So, is vexillology a science?
Vexillology probably needs a bit more of theoretical work to become a real science, at least by the standards of humanistics. We've seen here from time to time attempts of theorizing a bit, but these attempts are regarded by the majority of people here (and even by the editorial board - I've never seen any of them put in the pages of FOTW) as irrelevant speculations, bits of waste in time that should be better used in other things such as drawing the latest batch of flags from Whereverland. Some topics attracted some more interest (and I remember my own little essay about the differences between vertical and horizontal flags), but since it is quite demanding of time and effort to pursue them further, they tend to be dropped pretty soon, even by those that pick them up in the first place (and I remember again the same little essay of mine).

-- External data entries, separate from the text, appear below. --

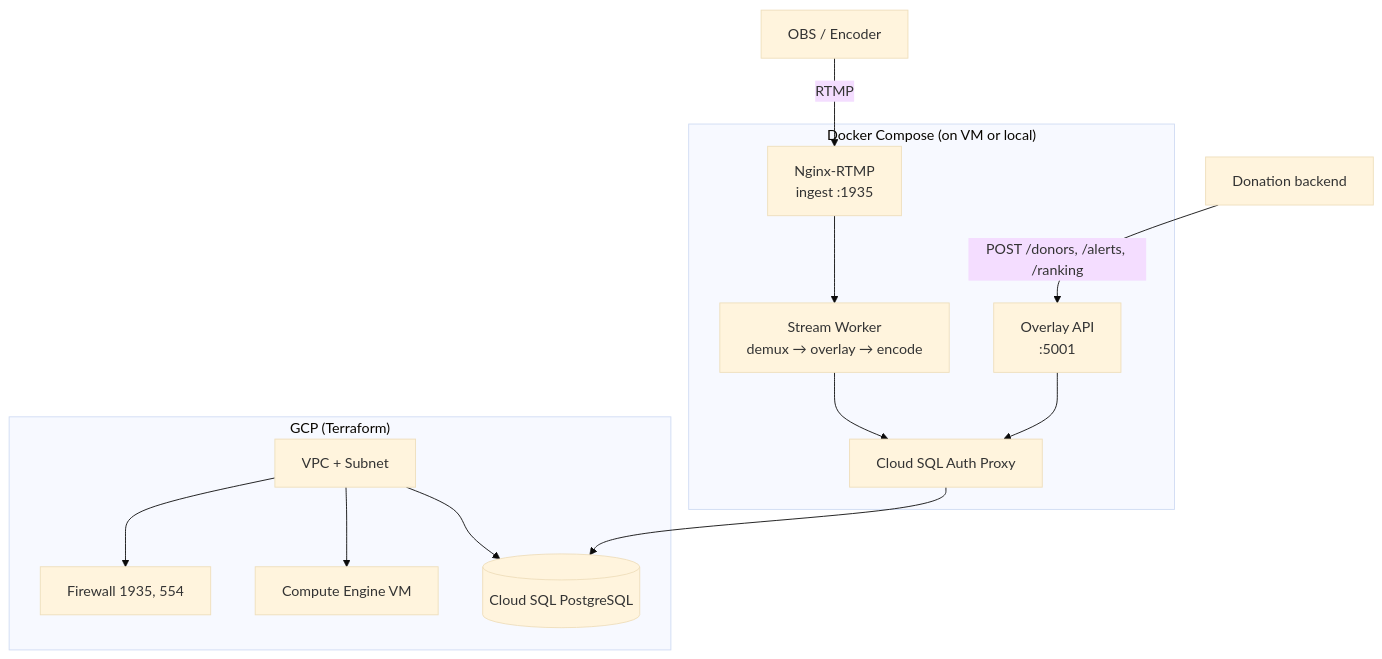
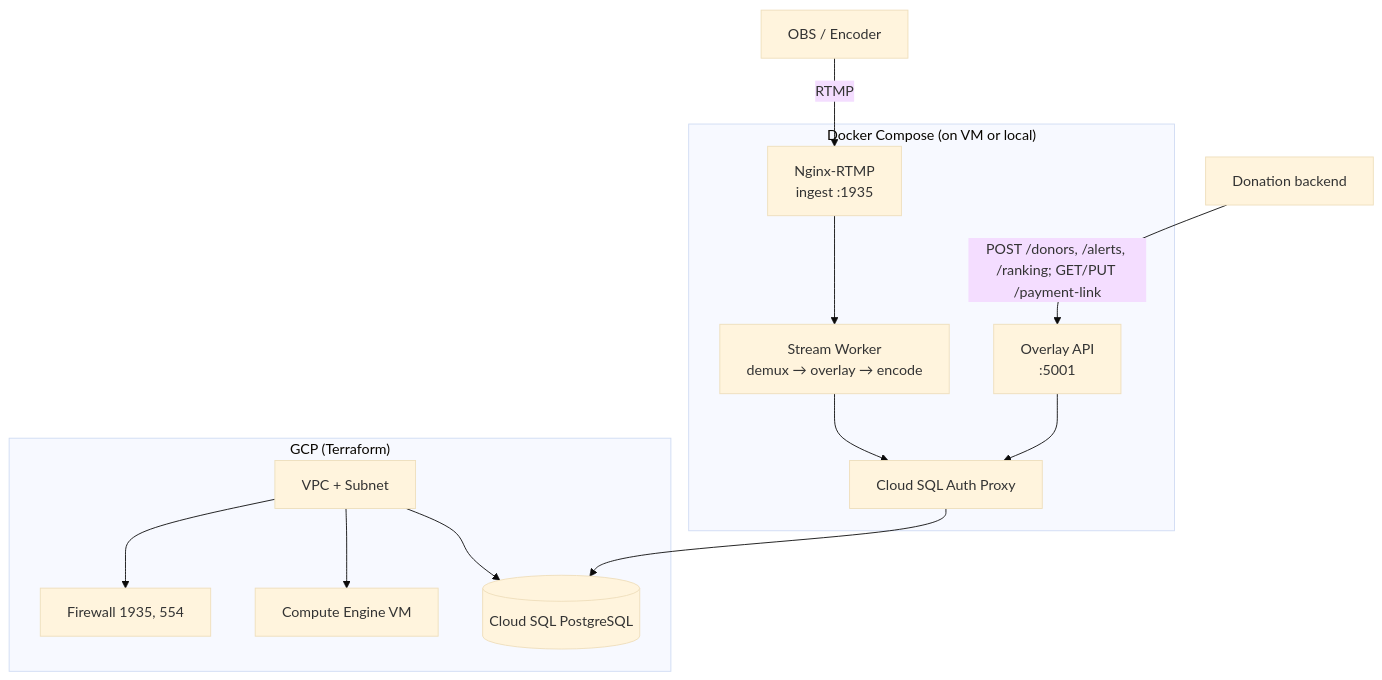
The first of 5 diagrams in README.md (iklobato/donatik-tube), drawn with Mermaid (base theme) before and after one commit. The commit also changed other lines of this file and 1 other file, not shown here.

First line of the commit message:
docs: update README for payment link and Stripe

````diff
--- a/README.md
+++ b/README.md
@@ -30,26 +30,26 @@
 ```mermaid
 flowchart TB
     subgraph GCP["GCP (Terraform)"]
         VPC[VPC + Subnet]
         FW[Firewall 1935, 554]
         VM[Compute Engine VM]
         DB[(Cloud SQL PostgreSQL)]
         VPC --> FW
         VPC --> VM
         VPC --> DB
     end
 
     subgraph Docker["Docker Compose (on VM or local)"]
         NGINX[Nginx-RTMP<br/>ingest :1935]
         WORKER[Stream Worker<br/>demux → overlay → encode]
         API[Overlay API<br/>:5001]
         PROXY[Cloud SQL Auth Proxy]
         NGINX --> WORKER
         WORKER --> PROXY
         API --> PROXY
         PROXY --> DB
     end
 
     OBS[OBS / Encoder] -->|RTMP| NGINX
-    BACKEND[Donation backend] -->|POST /donors, /alerts, /ranking| API
+    BACKEND[Donation backend] -->|POST /donors, /alerts, /ranking; GET/PUT /payment-link| API
 ```
````
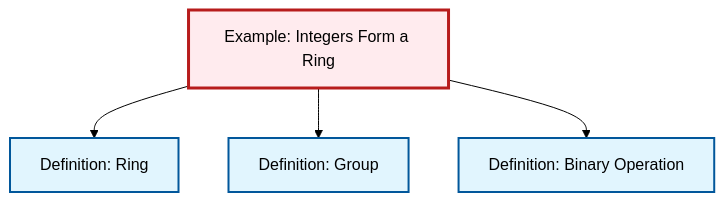
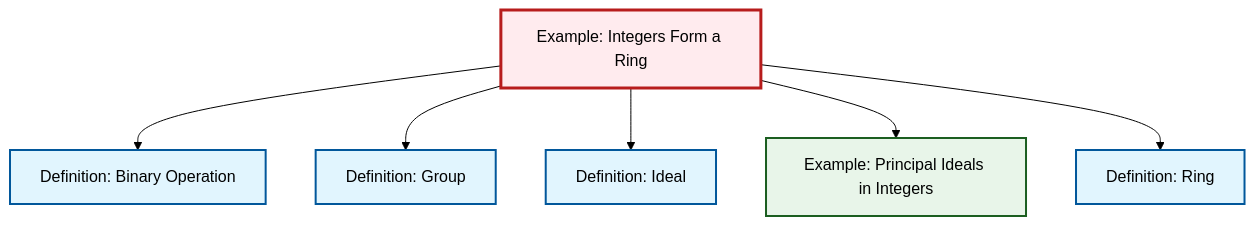
One commit to RK0429/ModernMath changed the diagram in content/en/algebra/ex-integers-ring.qmd. Above: the diagram before and after it, drawn with Mermaid (forest theme). The commit also changed 530 other files, not shown here.

````diff
--- a/content/en/algebra/ex-integers-ring.qmd
+++ b/content/en/algebra/ex-integers-ring.qmd
@@ -63,20 +63,26 @@
 ```{mermaid}
 %%| fig-cap: "Local dependency graph"
 graph TD
     classDef definition fill:#e1f5fe,stroke:#01579b,stroke-width:2px
     classDef theorem fill:#f3e5f5,stroke:#4a148c,stroke-width:2px
     classDef axiom fill:#fff3e0,stroke:#e65100,stroke-width:2px
     classDef example fill:#e8f5e9,stroke:#1b5e20,stroke-width:2px
     classDef current fill:#ffebee,stroke:#b71c1c,stroke-width:3px
+    def-ideal["Definition: Ideal"]:::definition
     def-group["Definition: Group"]:::definition
+    def-ring["Definition: Ring"]:::definition
+    ex-principal-ideal["Example: Principal Ideals in Integers"]:::example
     ex-integers-ring["Example: Integers Form a Ring"]:::example
     def-binary-operation["Definition: Binary Operation"]:::definition
-    def-ring["Definition: Ring"]:::definition
+    ex-integers-ring --> def-binary-operation
+    ex-integers-ring --> def-group
+    ex-integers-ring --> def-ideal
+    ex-integers-ring --> ex-principal-ideal
     ex-integers-ring --> def-ring
-    ex-integers-ring --> def-group
-    ex-integers-ring --> def-binary-operation
     class ex-integers-ring current
+    click def-ideal "def-ideal.html" "Go to Ideal definition"
     click def-group "def-group.html" "Go to Group definition"
+    click def-ring "def-ring.html" "Go to Ring definition"
+    click ex-principal-ideal "ex-principal-ideal.html" "Go to Principal Ideals in Integers example"
     click def-binary-operation "def-binary-operation.html" "Go to Binary Operation definition"
-    click def-ring "def-ring.html" "Go to Ring definition"
 ```
````
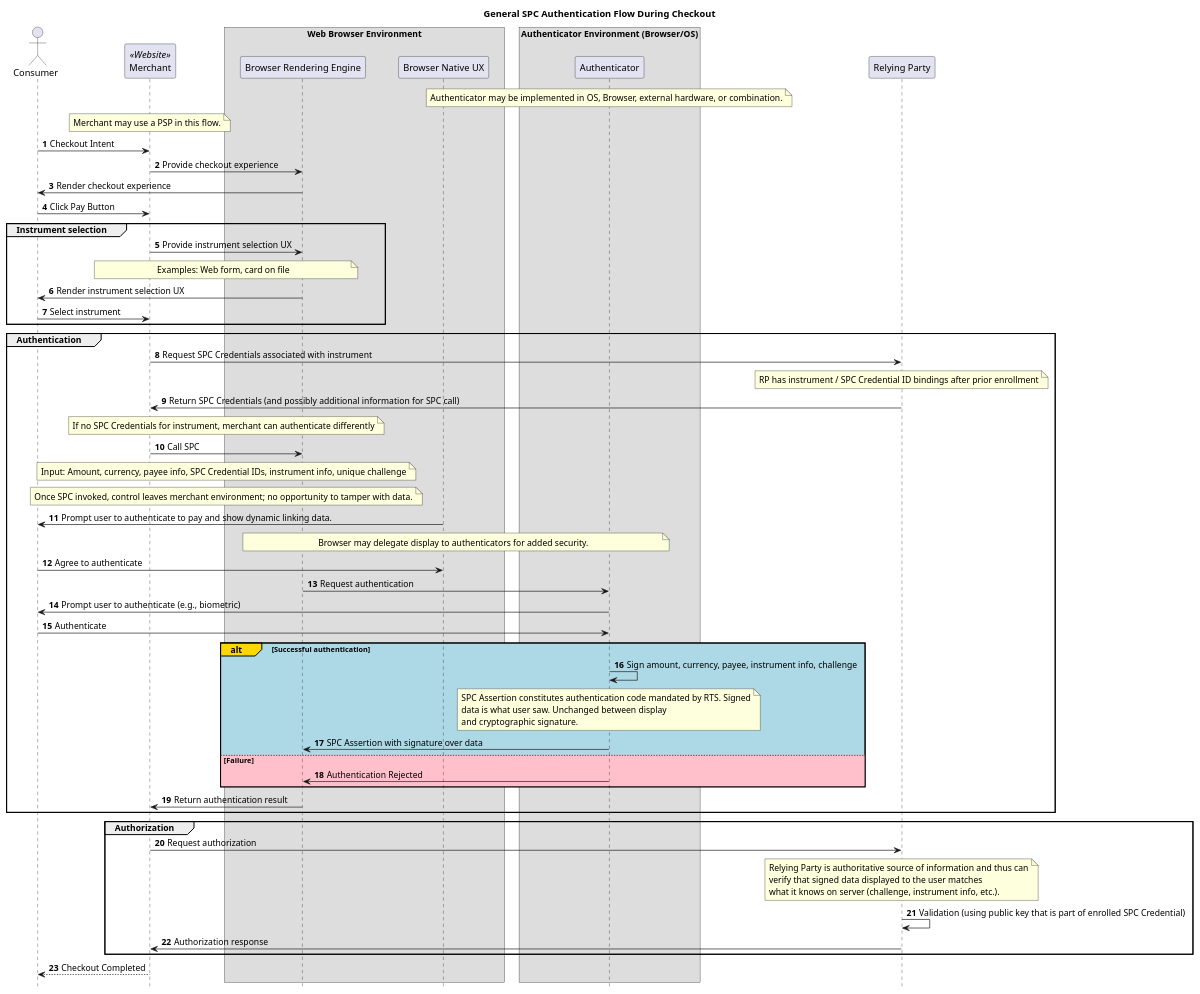
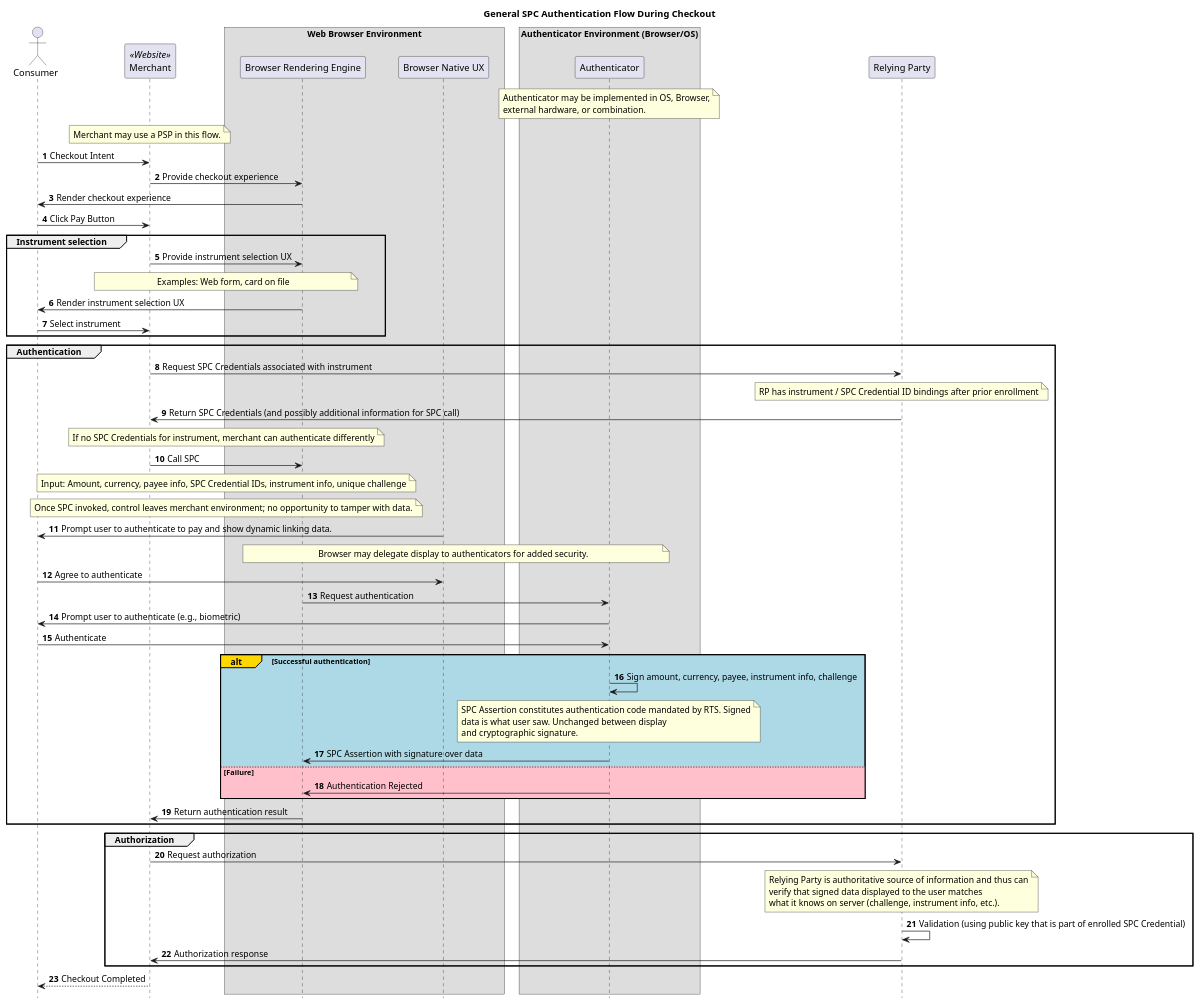
The diagram in spc-general.puml (w3c/wpsig), drawn with PlantUML before and after one commit. The commit also changed 1 other file, not shown here.

```diff
--- a/spc-general.puml
+++ b/spc-general.puml
@@ -1,92 +1,93 @@
 @startuml
 
 autonumber
 hide footbox
 skinparam ParticipantPadding 20
 skinparam BoxPadding 10
 
 title General SPC Authentication Flow During Checkout
 
 actor Consumer as Consumer
 participant Merchant as Merchant <<Website>>
 
 box "Web Browser Environment"
   participant "Browser Rendering Engine" as Browser
   participant "Browser Native UX" as Native
 end box
 
 box "Authenticator Environment (Browser/OS)"
   participant "Authenticator"
 end box
 
 participant "Relying Party" as RP
 
 note over Authenticator
-  Authenticator may be implemented in OS, Browser, external hardware, or combination.
+  Authenticator may be implemented in OS, Browser,
+  external hardware, or combination.
 end note
 
 note over Merchant
   Merchant may use a PSP in this flow.
 end note
 Consumer->Merchant: Checkout Intent
 Merchant->Browser: Provide checkout experience
 Browser->Consumer: Render checkout experience
 Consumer->Merchant: Click Pay Button
 group Instrument selection
 Merchant->Browser: Provide instrument selection UX
 note over Merchant, Browser
   Examples: Web form, card on file
 end note
 Browser->Consumer: Render instrument selection UX
 Consumer->Merchant: Select instrument
 end group
 group Authentication
 Merchant->RP: Request SPC Credentials associated with instrument
 note over RP
   RP has instrument / SPC Credential ID bindings after prior enrollment
 end note
 RP->Merchant: Return SPC Credentials (and possibly additional information for SPC call)
 note over Merchant, Browser
   If no SPC Credentials for instrument, merchant can authenticate differently
 end note
 Merchant->Browser: Call SPC
 note over Merchant, Browser
   Input: Amount, currency, payee info, SPC Credential IDs, instrument info, unique challenge
 end note
 note over Merchant, Browser
   Once SPC invoked, control leaves merchant environment; no opportunity to tamper with data.
 end note
 Native->Consumer: Prompt user to authenticate to pay and show dynamic linking data.
 note over Browser, Authenticator
   Browser may delegate display to authenticators for added security.
 end note
 Consumer->Native: Agree to authenticate
 Browser->Authenticator: Request authentication
 Authenticator->Consumer: Prompt user to authenticate (e.g., biometric)
 Consumer->Authenticator: Authenticate
 alt#Gold #LightBlue Successful authentication
     Authenticator->Authenticator: Sign amount, currency, payee, instrument info, challenge
     note over Authenticator
        SPC Assertion constitutes authentication code mandated by RTS. Signed
        data is what user saw. Unchanged between display
        and cryptographic signature.
     end note
     Authenticator -> Browser: SPC Assertion with signature over data
 else #Pink Failure
     Authenticator -> Browser: Authentication Rejected
 end
 Browser->Merchant: Return authentication result
 end group
 group Authorization
 Merchant->RP: Request authorization
 note over RP
   Relying Party is authoritative source of information and thus can
   verify that signed data displayed to the user matches
   what it knows on server (challenge, instrument info, etc.).
 end note
 RP->RP: Validation (using public key that is part of enrolled SPC Credential)
 RP->Merchant: Authorization response
 end group
 Merchant-->Consumer: Checkout Completed
 
 @enduml
```
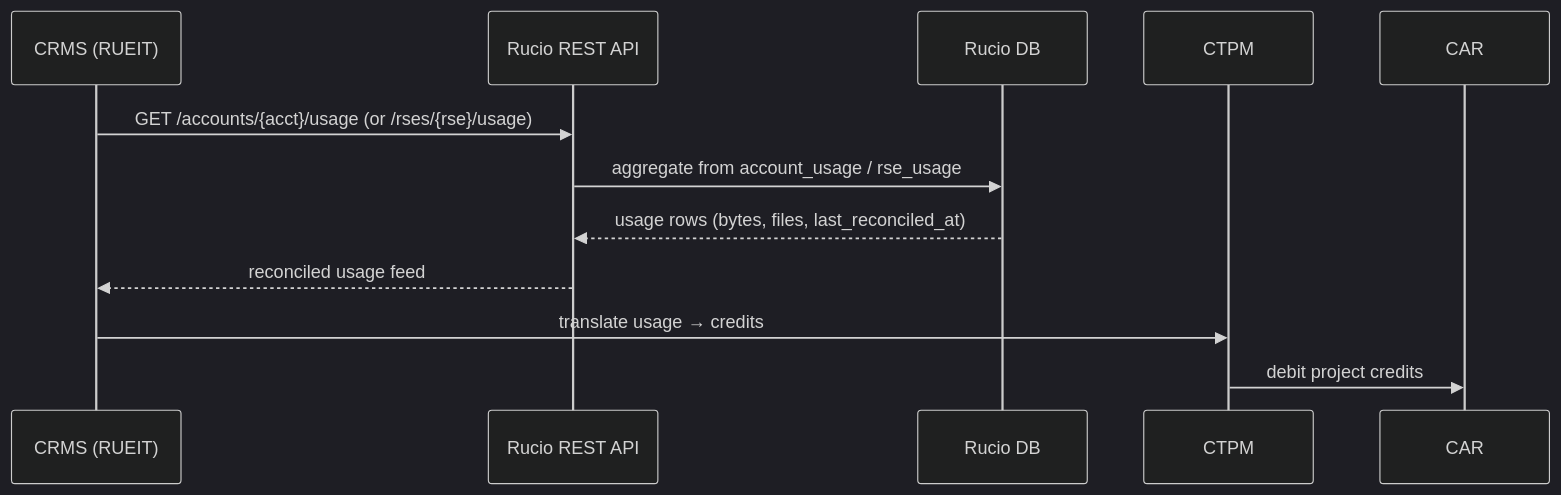
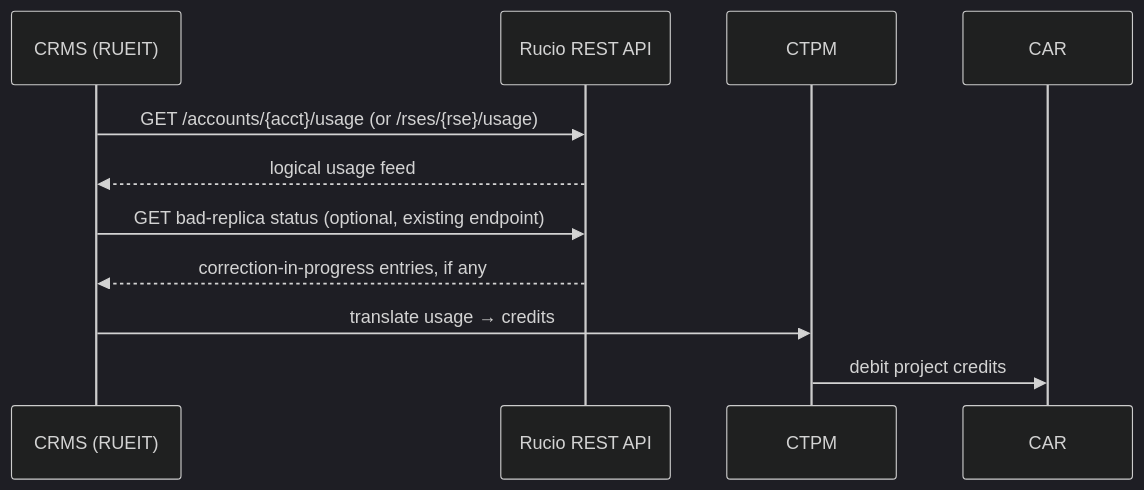
One commit to RI-SCALE/dep-dlm-testbed changed the second of 2 diagrams in docs/concepts/cms-storage-accounting.md. Above: the diagram before and after it, drawn with Mermaid (dark theme). The commit also changed other lines of this file and 2 other files, not shown here.

First line of the commit message:
docs: revise ADR-005 for CRMS storage accounting via Rucio

````diff
--- a/docs/concepts/cms-storage-accounting.md
+++ b/docs/concepts/cms-storage-accounting.md
@@ -94,15 +101,14 @@
 ```mermaid
 sequenceDiagram
 participant CMS as CRMS (RUEIT)
 participant API as Rucio REST API
-participant DB as Rucio DB
 participant CTPM as CTPM
 participant CAR as CAR
 
-CMS->>API: GET /accounts/{acct}/usage  (or /rses/{rse}/usage)
-API->>DB: aggregate from account_usage / rse_usage
-DB-->>API: usage rows (bytes, files, last_reconciled_at)
-API-->>CMS: reconciled usage feed
+CMS->>API: GET /accounts/{acct}/usage (or /rses/{rse}/usage)
+API-->>CMS: logical usage feed
+CMS->>API: GET bad-replica status (optional, existing endpoint)
+API-->>CMS: correction-in-progress entries, if any
 CMS->>CTPM: translate usage → credits
 CTPM->>CAR: debit project credits
 ```
````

The major problem (and this is perhaps point # 3) is amateurism. We, vexillologists, are in the same position of most of the natural scientists in XIX century - we do our studies in whatever time we find after our days spent working for a living in other things, and even when we do the best we can, our limitations are obvious. Even because today there's not that many people living lives of boredom and living of their richness... On the other hand, I'm sure that there is very valid work done by professionals of other fields we know next to nothing about, because it is published in specialized magazines we don't have access to. I'm sure there has to be work somewhere about the sociology of flags, for instance, and how flags impact on our societies (I think that in historical studies flags are secondary and IMHO we shouldn't expect many novelties coming from there).
In the end, it all comes down to a question of attitude: if you report your findings openly to an assembly of your peers, your are being scientific. If you criticize other people's work with good fundamentals, you are being scientific. If you accept criticism as an inevitable part of the development of knowledge, you are being scientific. If your reports include all the information needed to be checked, you are being scientific. If you doubt systematically, you are being scientific. If you present your stuff as the definite and undisputed truth, you are not being scientific. If you regard criticism as personal attacks, you are not being scientific. If you withhold information to sell in your bulletin or to publish the ultimate book on this or that, you are not being scientific. If you accept uncritically all information coming from all sources, you are not being scientific. If you falsify you are not being scientific. And I could go on and on and on.
We have both kinds. And most of us act scientifically sometimes, and non-scientifically in other times. And the field is the people that work in it...
Jorge Candeias, 31 May 2002